SUPPLIED DATA:
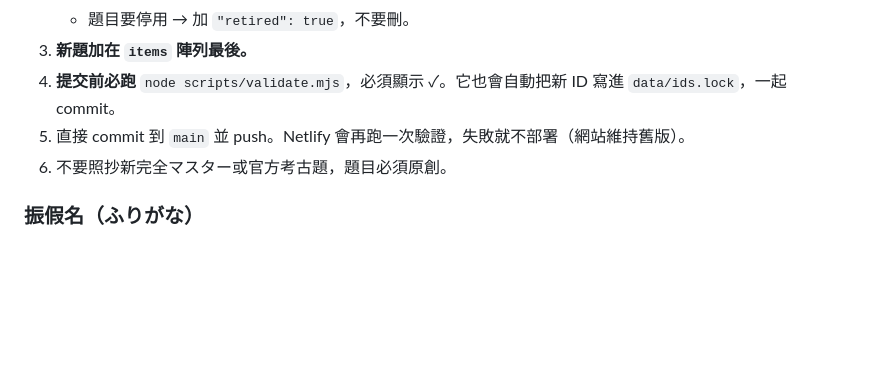
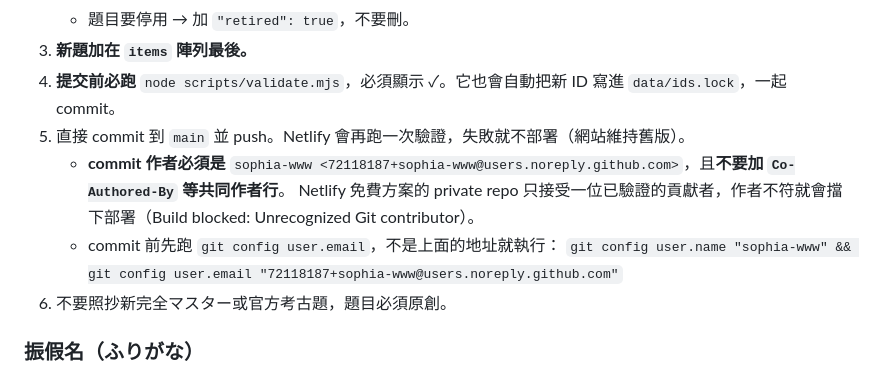
Before and after one commit to sophia-www/japanese, a Markdown page: CLAUDE.md, the part around the change. GitHub-like rendering; blank space fills up the shorter version.

Commit message:
CLAUDE.md：固定 commit 作者，修正 Netlify 擋下部署

```diff
--- a/CLAUDE.md
+++ b/CLAUDE.md
@@ -28,6 +28,10 @@ https://silly-kashata-9a9256.netlify.app
 3. **新題加在 `items` 陣列最後。**
 4. **提交前必跑** `node scripts/validate.mjs`，必須顯示 ✓。它也會自動把新 ID 寫進 `data/ids.lock`，一起 commit。
 5. 直接 commit 到 `main` 並 push。Netlify 會再跑一次驗證，失敗就不部署（網站維持舊版）。
+   - **commit 作者必須是** `sophia-www <72118187+sophia-www@users.noreply.github.com>`，且**不要加 `Co-Authored-By` 等共同作者行**。
+     Netlify 免費方案的 private repo 只接受一位已驗證的貢獻者，作者不符就會擋下部署（Build blocked: Unrecognized Git contributor）。
+   - commit 前先跑 `git config user.email`，不是上面的地址就執行：
+     `git config user.name "sophia-www" && git config user.email "72118187+sophia-www@users.noreply.github.com"`
 6. 不要照抄新完全マスター或官方考古題，題目必須原創。
 
 ### 振假名（ふりがな）
```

WORK INSTRUCTIONS: Scan the listing above and work out how many of its lines contain the word "CLAUDE". Report only that number.

RESPONSE TO THE EXERCISE: 4